As a provocation, the review I wrote of Plato's Chair in 1985 evaluated Rose English's performance as a piece of dance. By doing so, it implicitly claimed that the words of English's monologue were not as important as the fact that it was improvised and that the performance foregrounded the corporeality of English's presence. What I actually wrote became key, earlier this year, to my remembering the work as part of the 'NOTES on a return' project. There is I believe a tension between the mostly verbal, archival traces of Plato's Chair and those physical aspects of its performance that largely escape the written record because they are embodied experiences that are hard to document and preserve. As critic and historian Ann Daly has wryly observed, the dance works that survive are the ones that have been written about, and this may perhaps prove to be true of Plato's Chair. However performances that draw on those aspects of a radical tradition that are least amenable to preservation can nevertheless transmit communal memories, histories and values -- that may be to some extent unofficial -- from one generation or group to another. Philosopher Maurice Halbwachs argued that recollection of memory is always a social process; there is no individual memory that is not also, in some way, part of the memories that we share with those with whom we are connected. Through reflecting on the written and embodied memories of Rose English's Plato's Chair, this paper considers what kinds of histories and values its recollection transmits.

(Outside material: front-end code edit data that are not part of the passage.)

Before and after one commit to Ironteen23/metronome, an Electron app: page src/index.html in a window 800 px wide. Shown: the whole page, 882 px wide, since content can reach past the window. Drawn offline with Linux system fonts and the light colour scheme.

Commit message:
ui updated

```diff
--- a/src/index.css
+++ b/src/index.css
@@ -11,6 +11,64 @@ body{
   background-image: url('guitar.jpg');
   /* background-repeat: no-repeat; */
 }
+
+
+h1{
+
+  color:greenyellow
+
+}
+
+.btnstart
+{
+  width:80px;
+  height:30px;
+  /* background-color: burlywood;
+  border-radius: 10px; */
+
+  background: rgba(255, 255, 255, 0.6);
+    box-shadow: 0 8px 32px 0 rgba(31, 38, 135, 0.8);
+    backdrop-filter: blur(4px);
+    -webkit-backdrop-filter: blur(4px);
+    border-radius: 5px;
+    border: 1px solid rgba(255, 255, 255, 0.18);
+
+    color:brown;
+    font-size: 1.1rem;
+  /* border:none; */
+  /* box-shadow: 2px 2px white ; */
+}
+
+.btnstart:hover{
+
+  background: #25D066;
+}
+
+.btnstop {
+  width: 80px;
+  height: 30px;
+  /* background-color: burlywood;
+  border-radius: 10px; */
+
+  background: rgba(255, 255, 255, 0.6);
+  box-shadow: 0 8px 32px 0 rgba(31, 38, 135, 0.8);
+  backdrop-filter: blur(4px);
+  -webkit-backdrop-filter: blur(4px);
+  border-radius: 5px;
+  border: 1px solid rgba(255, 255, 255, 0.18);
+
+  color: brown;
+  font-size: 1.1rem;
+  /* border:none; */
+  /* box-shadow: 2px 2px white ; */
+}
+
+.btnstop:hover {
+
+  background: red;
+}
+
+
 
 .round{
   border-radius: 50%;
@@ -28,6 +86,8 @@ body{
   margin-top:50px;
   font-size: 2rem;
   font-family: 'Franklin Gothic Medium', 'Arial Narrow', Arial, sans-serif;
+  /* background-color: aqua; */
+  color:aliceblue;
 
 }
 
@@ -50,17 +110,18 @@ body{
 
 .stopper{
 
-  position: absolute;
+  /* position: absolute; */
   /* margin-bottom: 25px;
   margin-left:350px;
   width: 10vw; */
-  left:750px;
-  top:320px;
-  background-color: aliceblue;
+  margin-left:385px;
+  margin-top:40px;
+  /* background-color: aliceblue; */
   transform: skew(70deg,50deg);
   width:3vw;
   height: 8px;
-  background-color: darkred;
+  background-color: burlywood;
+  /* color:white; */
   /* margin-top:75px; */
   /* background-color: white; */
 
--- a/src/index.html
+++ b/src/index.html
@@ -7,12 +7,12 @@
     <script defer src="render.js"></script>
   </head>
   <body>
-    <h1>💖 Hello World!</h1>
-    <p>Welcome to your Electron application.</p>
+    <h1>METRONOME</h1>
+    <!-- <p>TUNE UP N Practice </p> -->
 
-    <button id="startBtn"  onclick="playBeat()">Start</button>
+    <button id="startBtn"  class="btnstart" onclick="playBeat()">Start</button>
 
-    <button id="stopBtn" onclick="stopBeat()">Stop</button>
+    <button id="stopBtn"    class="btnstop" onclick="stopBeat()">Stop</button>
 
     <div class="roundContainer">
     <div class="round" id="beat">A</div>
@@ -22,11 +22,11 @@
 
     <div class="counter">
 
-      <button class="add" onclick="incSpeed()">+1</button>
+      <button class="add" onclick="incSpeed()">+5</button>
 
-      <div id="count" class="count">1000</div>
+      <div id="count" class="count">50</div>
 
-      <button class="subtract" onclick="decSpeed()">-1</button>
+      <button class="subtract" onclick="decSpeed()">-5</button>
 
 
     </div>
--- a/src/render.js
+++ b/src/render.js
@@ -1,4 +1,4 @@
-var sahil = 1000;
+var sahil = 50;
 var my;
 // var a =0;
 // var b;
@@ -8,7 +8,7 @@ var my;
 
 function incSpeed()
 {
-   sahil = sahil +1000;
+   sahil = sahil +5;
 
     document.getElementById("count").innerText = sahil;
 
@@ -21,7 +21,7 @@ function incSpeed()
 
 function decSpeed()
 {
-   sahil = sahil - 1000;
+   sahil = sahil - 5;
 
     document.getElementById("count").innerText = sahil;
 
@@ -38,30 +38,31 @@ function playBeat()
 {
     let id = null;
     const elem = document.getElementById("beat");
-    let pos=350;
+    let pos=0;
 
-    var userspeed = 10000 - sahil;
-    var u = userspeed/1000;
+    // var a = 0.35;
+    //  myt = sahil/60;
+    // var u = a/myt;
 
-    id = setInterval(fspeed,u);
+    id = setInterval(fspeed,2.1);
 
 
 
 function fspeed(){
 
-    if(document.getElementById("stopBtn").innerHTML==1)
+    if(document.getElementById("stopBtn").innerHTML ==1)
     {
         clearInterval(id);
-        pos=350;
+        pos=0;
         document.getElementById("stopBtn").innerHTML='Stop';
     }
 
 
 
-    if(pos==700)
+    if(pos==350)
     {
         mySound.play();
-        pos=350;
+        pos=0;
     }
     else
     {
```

Citation:Burt, R. (2010) Revisiting Plato's Chair: writing and embodying collective memory. In: Sophia Yadong Hao and Matthew Hearn (eds.) NOTES on a return, Sunderland: Arts Editions North, pp. 69-80.
Research Group:Dance Research
- School of Arts